15 October 2012

First Drive: VW Golf Mk 7

If you’re a VW Golf fan, you’re in big company. More than 29m of them have been produced since the nameplate was first rolled out in 1974, writes Brian Byrne.

If you’re a Golf fan since that time, you’ll have watched it develop through six generations without ever losing key styling cues that identify it as a Golf.

If you’re a Golf fan, you’ll be waiting for mid-December in your local VW dealership to see the Mk 7 Golf arrive on the showroom floor.

And you’ll be very happy to see that the essential shape that has become the iconic car of Volkswagen in almost four decades still looks like it should do. Like a Golf. Arguably only two other cars in the world have retained their original visual identities. One of them’s a VW too, the Beetle. The other is a Porsche, now coincidentally owned by VW.

The new car is a milestone because it’s the seventh iteration. It also reaches other milestones. In economy. In strength. In safety. In dynamic handling and technological innovation. In quiet and comfort.

Of course, every version since that first one has achieved those latter milestones too, for their time. But it’s safe to say that in the evolution of the model which has almost become a brand in its own right, there are some quantum achievements with the latest.

For instance, when the Bluemotion version comes along in 2013, it will have CO2 emissions down to 85g/km.

And at the other end of the scale, the new 1.4 TSI with 150hp on tap is 23 percent more efficient than the equivalent petrol engine in the current car.
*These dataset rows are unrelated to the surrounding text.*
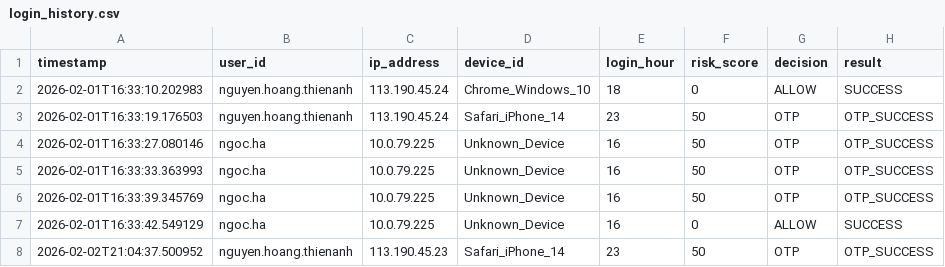
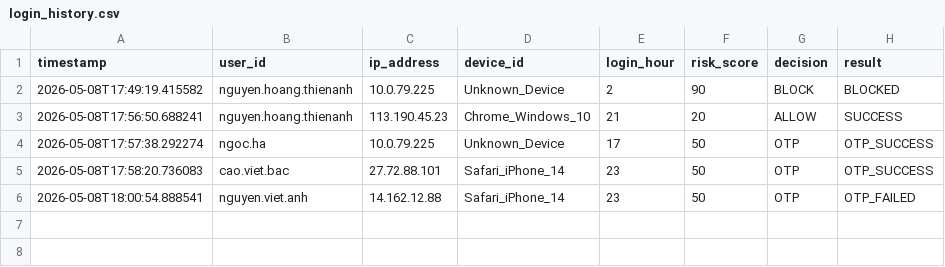
Before and after one commit to Thien-anh-De/2FA_authenticator, a CSV file: data/login_history.csv, drawn as a sheet.

```diff
--- a/data/login_history.csv
+++ b/data/login_history.csv
@@ -1,8 +1,6 @@
 timestamp,user_id,ip_address,device_id,login_hour,risk_score,decision,result
-2026-02-01T16:33:10.202983,nguyen.hoang.thienanh,113.190.45.24,Chrome_Windows_10,18,0,ALLOW,SUCCESS
-2026-02-01T16:33:19.176503,nguyen.hoang.thienanh,113.190.45.24,Safari_iPhone_14,23,50,OTP,OTP_SUCCESS
-2026-02-01T16:33:27.080146,ngoc.ha,10.0.79.225,Unknown_Device,16,50,OTP,OTP_SUCCESS
-2026-02-01T16:33:33.363993,ngoc.ha,10.0.79.225,Unknown_Device,16,50,OTP,OTP_SUCCESS
-2026-02-01T16:33:39.345769,ngoc.ha,10.0.79.225,Unknown_Device,16,50,OTP,OTP_SUCCESS
-2026-02-01T16:33:42.549129,ngoc.ha,10.0.79.225,Unknown_Device,16,0,ALLOW,SUCCESS
-2026-02-02T21:04:37.500952,nguyen.hoang.thienanh,113.190.45.23,Safari_iPhone_14,23,50,OTP,OTP_SUCCESS
+2026-05-08T17:49:19.415582,nguyen.hoang.thienanh,10.0.79.225,Unknown_Device,2,90,BLOCK,BLOCKED
+2026-05-08T17:56:50.688241,nguyen.hoang.thienanh,113.190.45.23,Chrome_Windows_10,21,20,ALLOW,SUCCESS
+2026-05-08T17:57:38.292274,ngoc.ha,10.0.79.225,Unknown_Device,17,50,OTP,OTP_SUCCESS
+2026-05-08T17:58:20.736083,cao.viet.bac,27.72.88.101,Safari_iPhone_14,23,50,OTP,OTP_SUCCESS
+2026-05-08T18:00:54.888541,nguyen.viet.anh,14.162.12.88,Safari_iPhone_14,23,50,OTP,OTP_FAILED
```
Also changed, not shown: 7 other files.
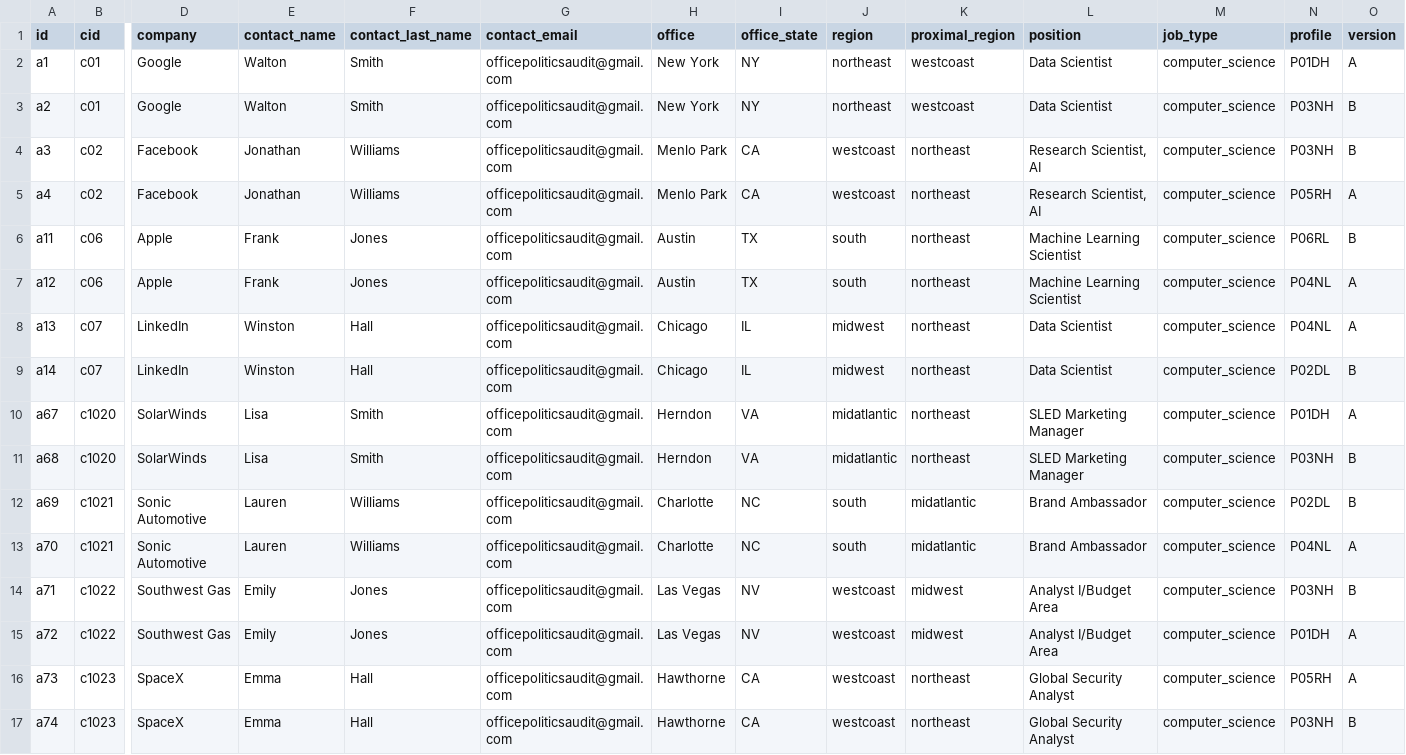
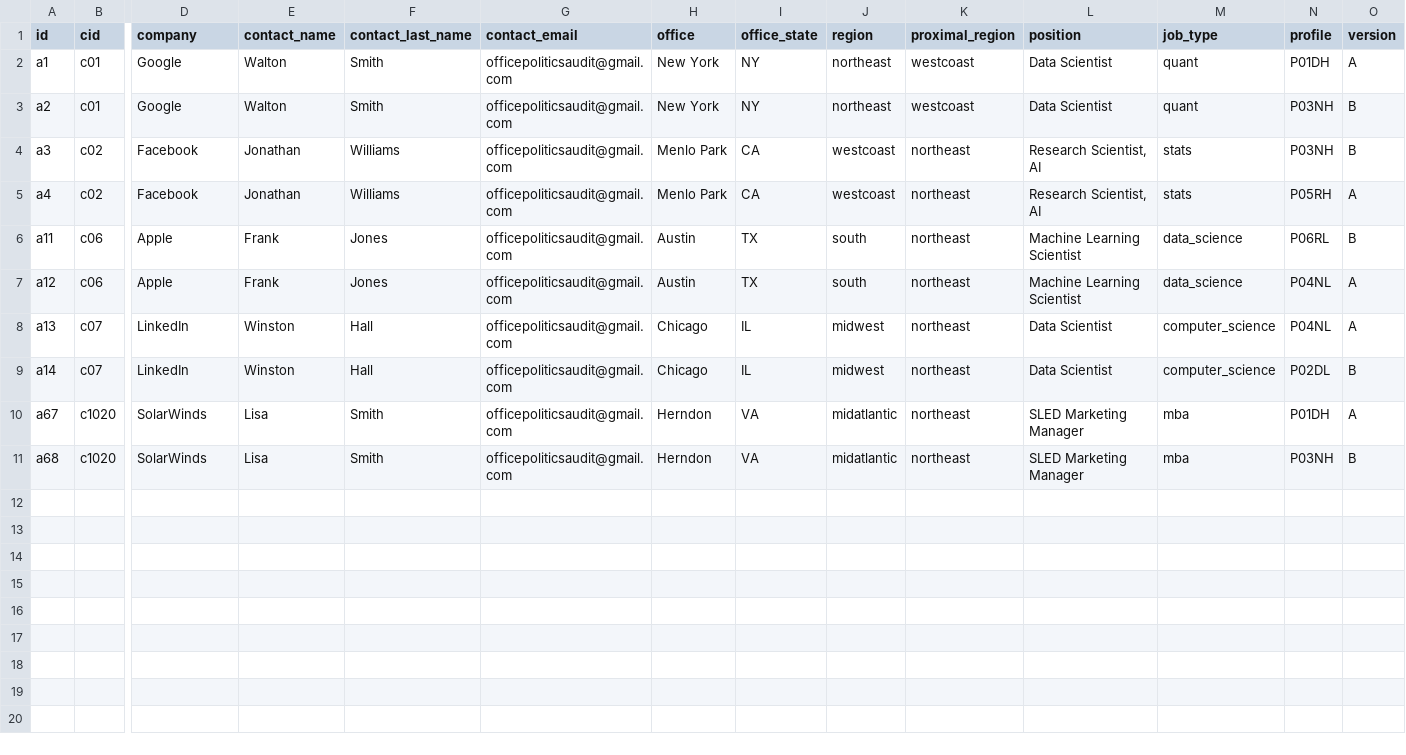
Before and after one commit to jmausolf/office_politics, a CSV file: experiment_test.csv, drawn as a sheet; only a part is shown, gaps mark what is left out; rows hold the shown columns only; the diff names each change by its address in the sheet, - before the commit and + after, or states it on an @@ line.

```diff
--- a/experiment_test.csv
+++ b/experiment_test.csv
-M2:M3 (job_type): computer_science
+M2:M3 (job_type): quant
-M4:M5 (job_type): computer_science
+M4:M5 (job_type): stats
-M6:M7 (job_type): computer_science
+M6:M7 (job_type): data_science
-M10:M11 (job_type): computer_science
+M10:M11 (job_type): mba
-row 12: a69 | c1021 | Sonic Automotive | Lauren | Williams | officepoliticsaudit@gmail.com | Charlotte | NC | south | midatlantic | Brand Ambassador | computer_science | P02DL | B
-row 13: a70 | c1021 | Sonic Automotive | Lauren | Williams | officepoliticsaudit@gmail.com | Charlotte | NC | south | midatlantic | Brand Ambassador | computer_science | P04NL | A
-row 14: a71 | c1022 | Southwest Gas | Emily | Jones | officepoliticsaudit@gmail.com | Las Vegas | NV | westcoast | midwest | Analyst I/Budget Area | computer_science | P03NH | B
-row 15: a72 | c1022 | Southwest Gas | Emily | Jones | officepoliticsaudit@gmail.com | Las Vegas | NV | westcoast | midwest | Analyst I/Budget Area | computer_science | P01DH | A
-row 16: a73 | c1023 | SpaceX | Emma | Hall | officepoliticsaudit@gmail.com | Hawthorne | CA | westcoast | northeast | Global Security Analyst | computer_science | P05RH | A
-row 17: a74 | c1023 | SpaceX | Emma | Hall | officepoliticsaudit@gmail.com | Hawthorne | CA | westcoast | northeast | Global Security Analyst | computer_science | P03NH | B
```
Also changed, not shown: keys/ga_school_key.csv, keys/int_key.csv, 10 other files.
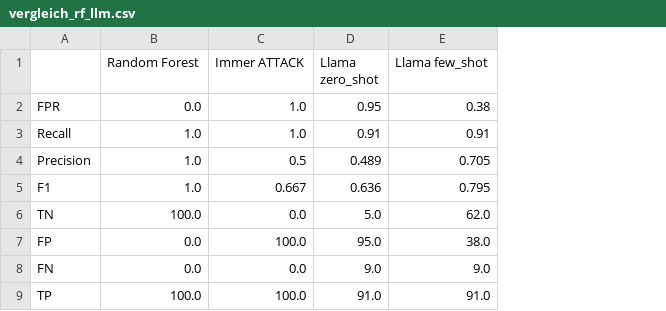
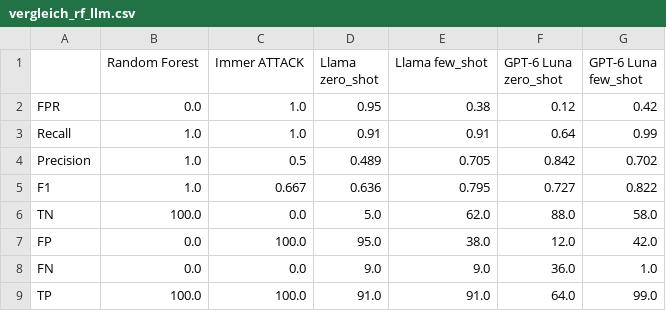
Before and after one commit to anachialda/threat-detection, a CSV file: results/vergleich_rf_llm.csv, drawn as a sheet; the diff names each change by its address in the sheet, - before the commit and + after, or states it on an @@ line.

Commit message:
llm gpt 6 luna

```diff
--- a/results/vergleich_rf_llm.csv
+++ b/results/vergleich_rf_llm.csv
+column F (GPT-6 Luna zero_shot), rows 2-9: 0.12 | 0.64 | 0.842 | 0.727 | 88.0 | 12.0 | 36.0 | 64.0
+column G (GPT-6 Luna few_shot), rows 2-9: 0.42 | 0.99 | 0.702 | 0.822 | 58.0 | 42.0 | 1.0 | 99.0
```
Also changed, not shown: 4 other files.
In standard form, with a 6 seconds sprint capability, its emissions are a low 119g/km. In an optional version, which can run seamlessly between two and four cylinders depending on engine load, that comes down to a current diesel-like 109g/km.

And just to put the more ordinary versions into perspective, the 1.2 TSI that’s the entry engine drives at a mere 115g/km, while the entry diesel, the 1.6 TDI, shifts down to double figures at 99g/km.

Overall, with the new Golf, Volkswagen has managed to reduce CO2 emissions across the car’s range by 13.9 percent. They’ve worked out the fuel saved in the process, and it’s a big 30m litres lake of petrol every year. In Germany alone.

While engine technology accounts for a good chunk of this savings, so also does the fact that the car is around 100kg lighter than its predecessor, despite being longer, wider and with more room inside for both passengers and cargo.

They pared grammes and kilos from virtually every component, in the structure, the powertrains, the aircon, the electrical systems.

Innovative manufacturing techniques, for instance, pruned 15kg from the rear axle setup, in the process providing a better handling experience from the new multilink suspension.

They made it quieter in all respects without adding to the weight

As a benchmark, the new car weighs the same as the Mk 4 did when it was introduced 15 years ago. Despite having an awful lot more technology on board.

In the handling area, the car is perceptibly better than the current version, not least because the company’s XDS locking differential system is standard across the range.

In more expensive grades, the second generation of VW’s Dynamic Chassis Control provides electronic management of the suspension components, engine response and steering, as well as minimising energy usage in Eco mode. There are also Comfort, Normal and Sport modes selectable through the centre touch-screen, as well as one that you can customise to your own preferences.

At the international press drive event in Sardinia I was able to sample that 1.4 TSI, and a new 150hp 2.0 TDI, in a tight and twisty driving environment in the northern part of Sardinia. The car in each case performed at a level which the competition will find it hard to match.

When it comes to Ireland before the end of the year, at launch there will be 1.2 and 1.4 TSI petrols, and a 90hp 1.6 TDI for engine choices. More will arrive as 2013 rolls out, including the GTI, a GTD, and the extraordinarily frugal Bluemotion.

About a third of all VWs sold in Ireland are Golfs, a proportion matching the European norm. I’m looking forward to putting a few of the bread and butter ones through their paces when they get here.

And if you're a Golf fan, you'll be very pleased to see some 3,400 copies of your favourite car on Irish roads next year, Volkswagen Ireland's sales target for 2013.